Every line of the following records that includes "mathcal" should be copied.

[Difference listings]
━━━━━━━━

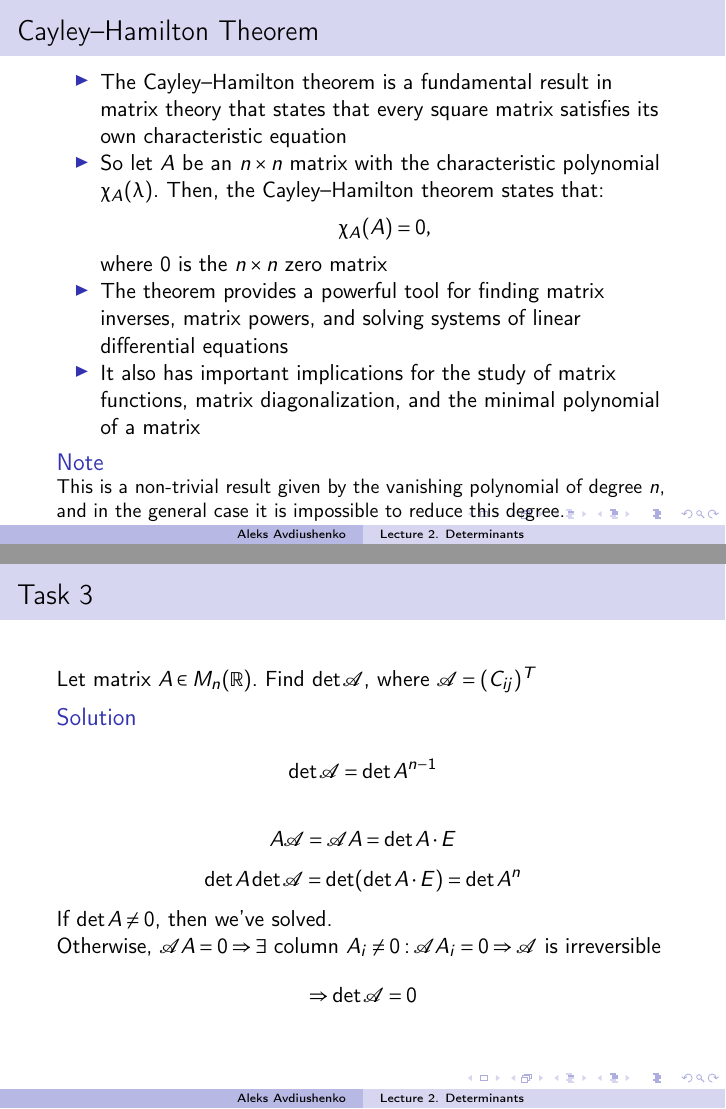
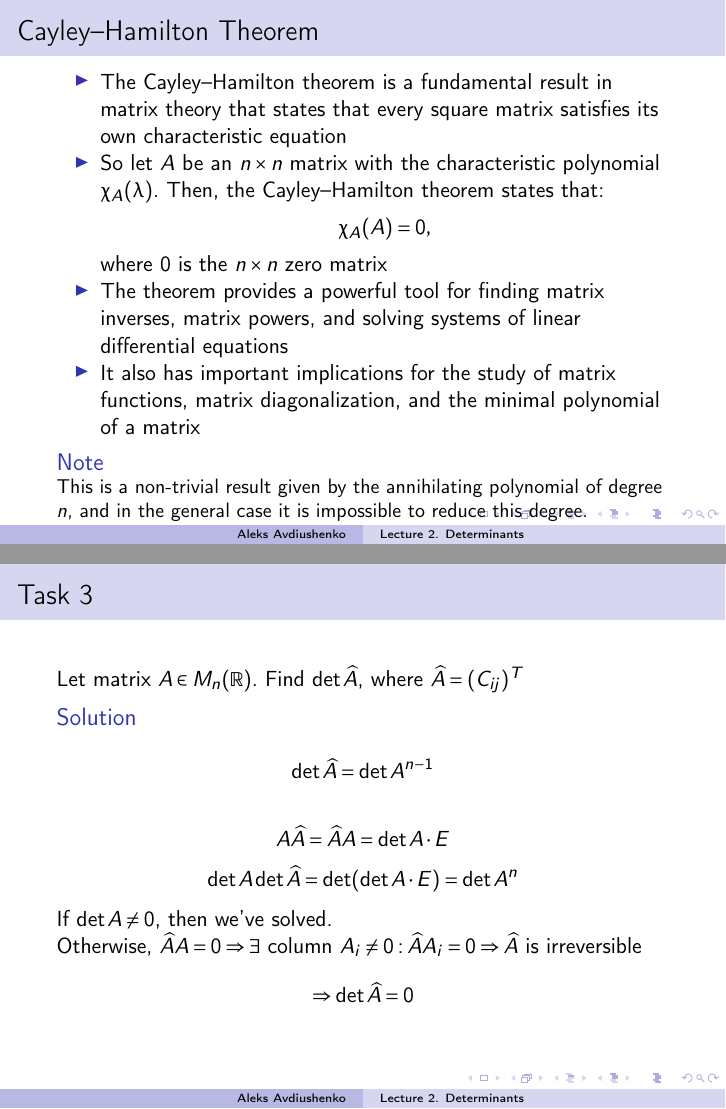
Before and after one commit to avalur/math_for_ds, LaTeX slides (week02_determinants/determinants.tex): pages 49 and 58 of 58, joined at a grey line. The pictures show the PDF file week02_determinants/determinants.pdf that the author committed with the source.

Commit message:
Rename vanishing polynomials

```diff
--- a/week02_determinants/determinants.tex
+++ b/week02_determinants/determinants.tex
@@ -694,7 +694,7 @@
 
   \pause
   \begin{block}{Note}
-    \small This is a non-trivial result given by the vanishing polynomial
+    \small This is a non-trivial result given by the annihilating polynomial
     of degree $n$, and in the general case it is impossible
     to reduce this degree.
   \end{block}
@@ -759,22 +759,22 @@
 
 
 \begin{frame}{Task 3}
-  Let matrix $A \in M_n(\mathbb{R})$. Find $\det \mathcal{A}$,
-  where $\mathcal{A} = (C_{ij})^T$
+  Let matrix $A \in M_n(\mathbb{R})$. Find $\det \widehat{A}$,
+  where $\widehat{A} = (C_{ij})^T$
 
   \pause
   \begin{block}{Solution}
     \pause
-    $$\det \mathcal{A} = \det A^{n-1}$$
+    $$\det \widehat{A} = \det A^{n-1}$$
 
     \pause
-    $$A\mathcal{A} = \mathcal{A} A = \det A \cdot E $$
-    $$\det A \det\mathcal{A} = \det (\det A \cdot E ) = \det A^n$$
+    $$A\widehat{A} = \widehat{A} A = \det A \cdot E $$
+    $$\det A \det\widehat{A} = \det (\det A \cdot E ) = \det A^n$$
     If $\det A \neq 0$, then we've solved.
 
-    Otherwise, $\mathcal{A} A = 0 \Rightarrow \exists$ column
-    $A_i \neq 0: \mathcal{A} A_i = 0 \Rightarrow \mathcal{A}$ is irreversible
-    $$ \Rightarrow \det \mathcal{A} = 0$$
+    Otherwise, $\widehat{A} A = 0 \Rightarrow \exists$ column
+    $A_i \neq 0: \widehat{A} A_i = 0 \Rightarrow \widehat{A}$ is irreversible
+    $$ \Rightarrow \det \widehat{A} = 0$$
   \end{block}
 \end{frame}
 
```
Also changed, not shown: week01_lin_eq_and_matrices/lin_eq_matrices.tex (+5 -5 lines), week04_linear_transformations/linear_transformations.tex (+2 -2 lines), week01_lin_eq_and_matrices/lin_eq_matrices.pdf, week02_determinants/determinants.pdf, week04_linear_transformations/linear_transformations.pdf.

━━━━━━━━

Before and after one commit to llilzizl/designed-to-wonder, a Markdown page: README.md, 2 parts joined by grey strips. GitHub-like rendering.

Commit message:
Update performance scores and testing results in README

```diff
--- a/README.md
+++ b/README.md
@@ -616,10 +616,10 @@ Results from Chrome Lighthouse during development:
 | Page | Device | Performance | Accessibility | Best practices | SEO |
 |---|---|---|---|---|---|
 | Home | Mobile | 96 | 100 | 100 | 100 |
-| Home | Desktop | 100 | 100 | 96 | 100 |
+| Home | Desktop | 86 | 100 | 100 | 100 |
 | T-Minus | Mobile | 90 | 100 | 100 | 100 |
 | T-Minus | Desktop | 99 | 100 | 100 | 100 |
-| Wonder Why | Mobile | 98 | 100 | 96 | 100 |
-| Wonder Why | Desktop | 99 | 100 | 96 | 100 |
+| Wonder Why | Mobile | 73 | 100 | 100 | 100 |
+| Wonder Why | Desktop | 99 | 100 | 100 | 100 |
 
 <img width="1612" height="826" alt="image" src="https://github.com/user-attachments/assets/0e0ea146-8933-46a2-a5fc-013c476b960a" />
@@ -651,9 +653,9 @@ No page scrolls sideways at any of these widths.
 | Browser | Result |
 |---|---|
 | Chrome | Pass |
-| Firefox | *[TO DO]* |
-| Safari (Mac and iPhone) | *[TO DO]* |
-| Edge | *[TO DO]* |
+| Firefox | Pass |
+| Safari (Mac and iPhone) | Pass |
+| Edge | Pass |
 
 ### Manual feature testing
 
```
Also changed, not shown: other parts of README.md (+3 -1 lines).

━━━━━━━━

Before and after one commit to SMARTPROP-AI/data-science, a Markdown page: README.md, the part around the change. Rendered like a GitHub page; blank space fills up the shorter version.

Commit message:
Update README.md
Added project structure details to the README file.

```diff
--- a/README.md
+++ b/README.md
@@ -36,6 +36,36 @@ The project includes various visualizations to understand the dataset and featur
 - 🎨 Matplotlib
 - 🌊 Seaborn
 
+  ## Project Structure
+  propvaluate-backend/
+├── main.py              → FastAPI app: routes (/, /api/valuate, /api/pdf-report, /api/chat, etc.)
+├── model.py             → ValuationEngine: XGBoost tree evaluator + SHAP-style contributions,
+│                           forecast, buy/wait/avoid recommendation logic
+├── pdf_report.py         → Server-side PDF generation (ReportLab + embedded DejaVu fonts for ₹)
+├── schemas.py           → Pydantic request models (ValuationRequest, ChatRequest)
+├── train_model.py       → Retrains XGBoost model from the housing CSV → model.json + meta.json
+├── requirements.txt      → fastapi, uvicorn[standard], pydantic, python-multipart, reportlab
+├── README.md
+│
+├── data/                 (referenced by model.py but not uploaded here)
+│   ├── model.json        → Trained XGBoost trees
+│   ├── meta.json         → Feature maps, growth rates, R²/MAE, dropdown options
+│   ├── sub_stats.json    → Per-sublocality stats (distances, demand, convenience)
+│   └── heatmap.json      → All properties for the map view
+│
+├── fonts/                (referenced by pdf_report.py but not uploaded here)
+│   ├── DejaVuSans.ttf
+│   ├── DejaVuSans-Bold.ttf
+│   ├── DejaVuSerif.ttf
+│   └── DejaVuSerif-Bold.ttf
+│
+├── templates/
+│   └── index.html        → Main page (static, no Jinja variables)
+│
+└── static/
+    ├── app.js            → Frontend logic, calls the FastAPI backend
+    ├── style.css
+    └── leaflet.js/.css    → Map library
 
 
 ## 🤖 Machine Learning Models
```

━━━━━━━━

_Your response_.
-  Let matrix $A \in M_n(\mathbb{R})$. Find $\det \mathcal{A}$,
-  where $\mathcal{A} = (C_{ij})^T$
-    $$\det \mathcal{A} = \det A^{n-1}$$
-    $$A\mathcal{A} = \mathcal{A} A = \det A \cdot E $$
-    $$\det A \det\mathcal{A} = \det (\det A \cdot E ) = \det A^n$$
-    Otherwise, $\mathcal{A} A = 0 \Rightarrow \exists$ column
-    $A_i \neq 0: \mathcal{A} A_i = 0 \Rightarrow \mathcal{A}$ is irreversible
-    $$ \Rightarrow \det \mathcal{A} = 0$$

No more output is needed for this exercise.